Images are to be omitted, and the rest of the records reproduced exactly.

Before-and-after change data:
===

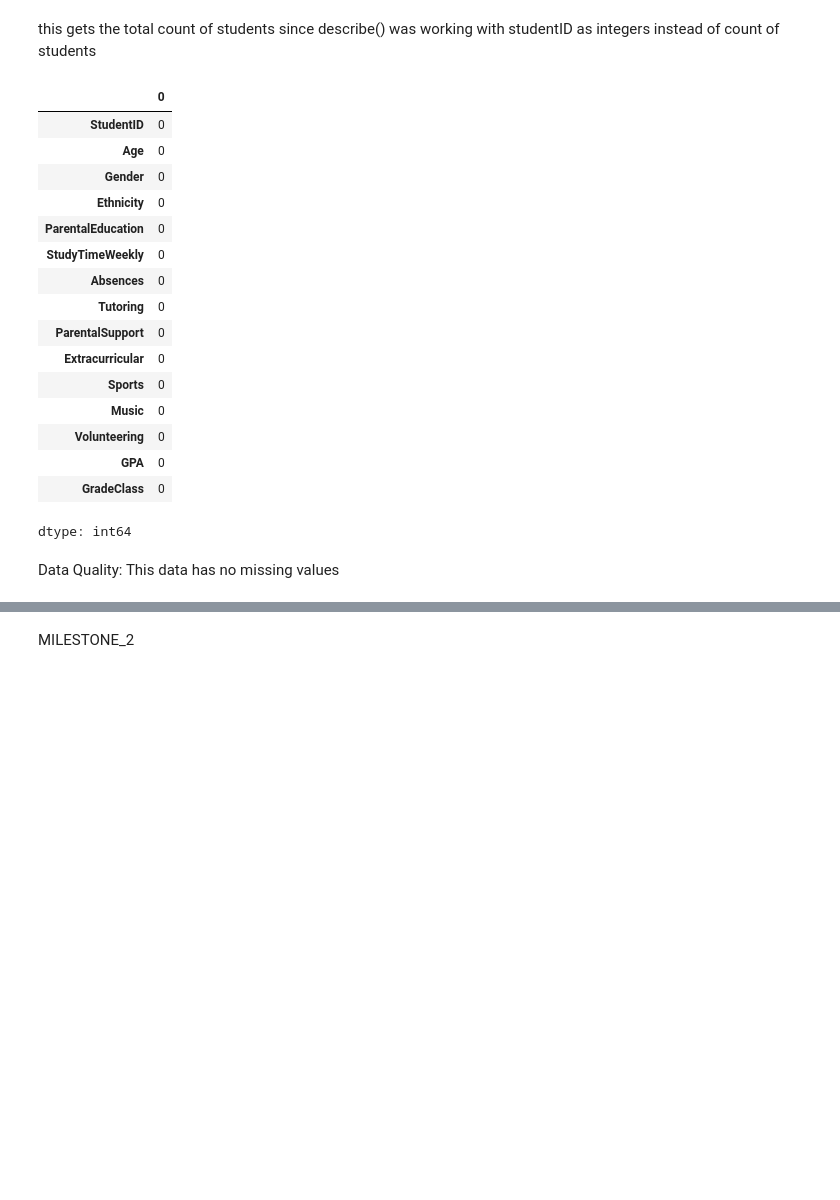
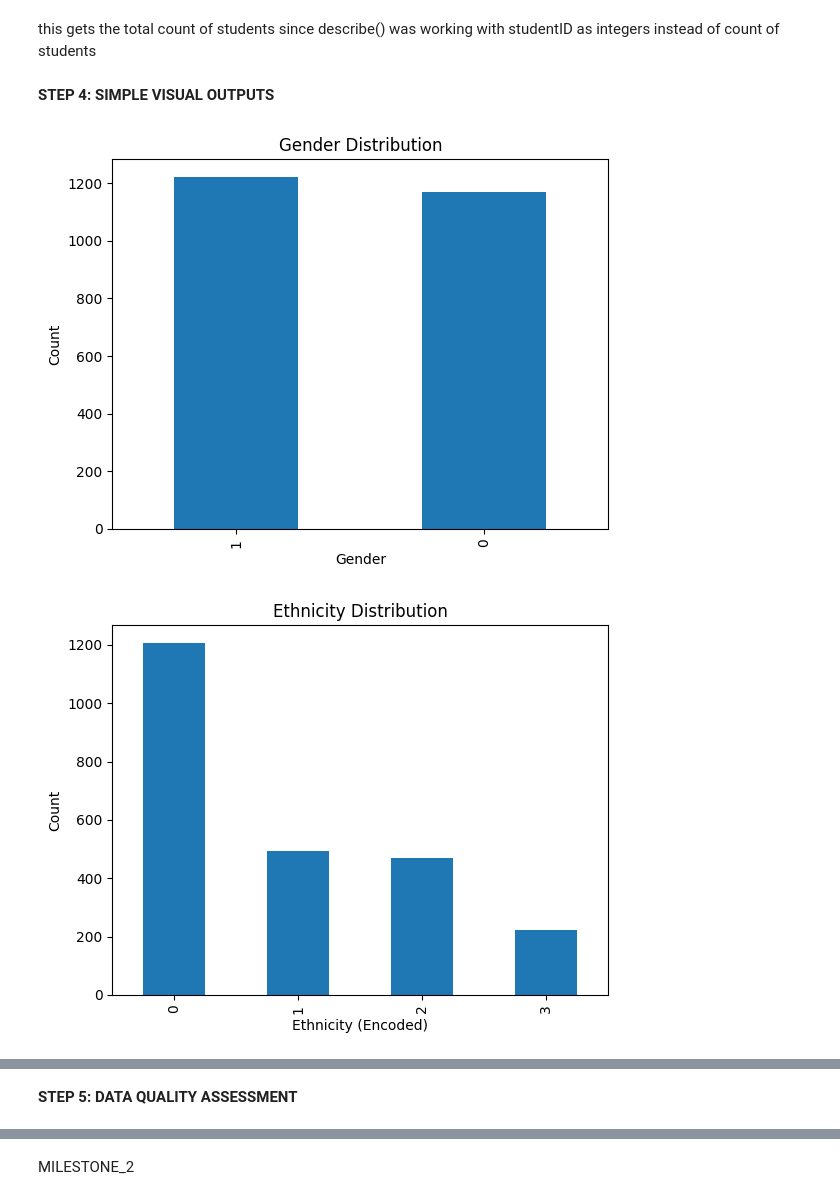
Before and after one commit to B-i-g-g-i-e/Data-Visualization-Students-Tasks, a Jupyter notebook: Sprints.ipynb, the cells around one changed output, grey strips where cells are left out. Drawn from its saved outputs; the diff is of its cells as text; code cells hidden in the pictures; blank space fills up the shorter version.

```diff
--- a/Sprints.ipynb
+++ b/Sprints.ipynb
@@ -73,27 +81,56 @@ print(f"Total Students: {total_students}")
 Total Students: 2392
 # %% [markdown]
 this gets the total count of students since describe() was working with studentID as integers instead of count of students
-# %%
-#check for missing values
-display(df.isnull().sum())
-# %% [output]
-|  | 0 |
-| StudentID | 0 |
-| Age | 0 |
-| Gender | 0 |
-| Ethnicity | 0 |
-| ParentalEducation | 0 |
-| StudyTimeWeekly | 0 |
-| Absences | 0 |
-| Tutoring | 0 |
-| ParentalSupport | 0 |
-| Extracurricular | 0 |
-| Sports | 0 |
-| Music | 0 |
-| Volunteering | 0 |
-| GPA | 0 |
-| GradeClass | 0 |
-dtype: int64
-# %% [markdown]
-Data Quality:
-This data has no missing values
+# %% [markdown]
+**STEP 4: SIMPLE VISUAL OUTPUTS**
+# %%
+import matplotlib.pyplot as plt
+# 1. Categorical comparison for gender
+df["Gender"].value_counts().plot(kind="bar")
+plt.title("Gender Distribution")
+plt.xlabel("Gender")
+plt.ylabel("Count")
+plt.show()
+print()
+
+# 2.  Categorical(encoded) nfor ethnicity
+df["Ethnicity"].value_counts().plot(kind="bar")
+plt.title("Ethnicity Distribution")
+plt.xlabel("Ethnicity (Encoded)")
+plt.ylabel("Count")
+plt.show()
+print()
+
+# 3
+# Selects parental education from the dataset then counts how many times each value appears
+# the the use of sort_index reorders the values based on the actual category numbers
+df["ParentalEducation"].value_counts().sort_index().plot(kind="bar")
+plt.title("Parental Education Distribution")
+plt.xlabel("Education Level (Encoded)")
+plt.ylabel("Number of Students")
+plt.show()
+print()
+
+
+# Showing outliers
+df.boxplot(column="GPA")
+plt.title("Boxplot of GPA")
+plt.show()
+print()
+
+# to show relationships
+plt.scatter(df["StudyTimeWeekly"], df["GPA"])
+plt.title("Study Time vs GPA")
+plt.xlabel("Study Time Weekly")
+plt.ylabel("GPA")
+plt.show()
+print()
+
+df["GradeClass"].value_counts().sort_index().plot(kind="bar")
+plt.title("Distribution of Grade Class")
+plt.xlabel("Grade Class")
+plt.ylabel("Number of Students")
+plt.show()
+# %% [output]
+[figure, added]
+[figure, added]
@@ -99,0 +141,2 @@ This data has no missing values
+# %% [markdown]
+**STEP 5: DATA QUALITY ASSESSMENT**
```
Also changed, not shown: parts of 123 cells of this notebook.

===

TASK OUTPUT:
Before and after one commit to B-i-g-g-i-e/Data-Visualization-Students-Tasks, a Jupyter notebook: Sprints.ipynb, the cells around one changed output, grey strips where cells are left out. Drawn from its saved outputs; the diff is of its cells as text; code cells hidden in the pictures; blank space fills up the shorter version.

```diff
--- a/Sprints.ipynb
+++ b/Sprints.ipynb
@@ -73,27 +81,56 @@ print(f"Total Students: {total_students}")
 Total Students: 2392
 # %% [markdown]
 this gets the total count of students since describe() was working with studentID as integers instead of count of students
-# %%
-#check for missing values
-display(df.isnull().sum())
-# %% [output]
-|  | 0 |
-| StudentID | 0 |
-| Age | 0 |
-| Gender | 0 |
-| Ethnicity | 0 |
-| ParentalEducation | 0 |
-| StudyTimeWeekly | 0 |
-| Absences | 0 |
-| Tutoring | 0 |
-| ParentalSupport | 0 |
-| Extracurricular | 0 |
-| Sports | 0 |
-| Music | 0 |
-| Volunteering | 0 |
-| GPA | 0 |
-| GradeClass | 0 |
-dtype: int64
-# %% [markdown]
-Data Quality:
-This data has no missing values
+# %% [markdown]
+**STEP 4: SIMPLE VISUAL OUTPUTS**
+# %%
+import matplotlib.pyplot as plt
+# 1. Categorical comparison for gender
+df["Gender"].value_counts().plot(kind="bar")
+plt.title("Gender Distribution")
+plt.xlabel("Gender")
+plt.ylabel("Count")
+plt.show()
+print()
+
+# 2.  Categorical(encoded) nfor ethnicity
+df["Ethnicity"].value_counts().plot(kind="bar")
+plt.title("Ethnicity Distribution")
+plt.xlabel("Ethnicity (Encoded)")
+plt.ylabel("Count")
+plt.show()
+print()
+
+# 3
+# Selects parental education from the dataset then counts how many times each value appears
+# the the use of sort_index reorders the values based on the actual category numbers
+df["ParentalEducation"].value_counts().sort_index().plot(kind="bar")
+plt.title("Parental Education Distribution")
+plt.xlabel("Education Level (Encoded)")
+plt.ylabel("Number of Students")
+plt.show()
+print()
+
+
+# Showing outliers
+df.boxplot(column="GPA")
+plt.title("Boxplot of GPA")
+plt.show()
+print()
+
+# to show relationships
+plt.scatter(df["StudyTimeWeekly"], df["GPA"])
+plt.title("Study Time vs GPA")
+plt.xlabel("Study Time Weekly")
+plt.ylabel("GPA")
+plt.show()
+print()
+
+df["GradeClass"].value_counts().sort_index().plot(kind="bar")
+plt.title("Distribution of Grade Class")
+plt.xlabel("Grade Class")
+plt.ylabel("Number of Students")
+plt.show()
+# %% [output]
+[figure, added]
+[figure, added]
@@ -99,0 +141,2 @@ This data has no missing values
+# %% [markdown]
+**STEP 5: DATA QUALITY ASSESSMENT**
```
Also changed, not shown: parts of 123 cells of this notebook.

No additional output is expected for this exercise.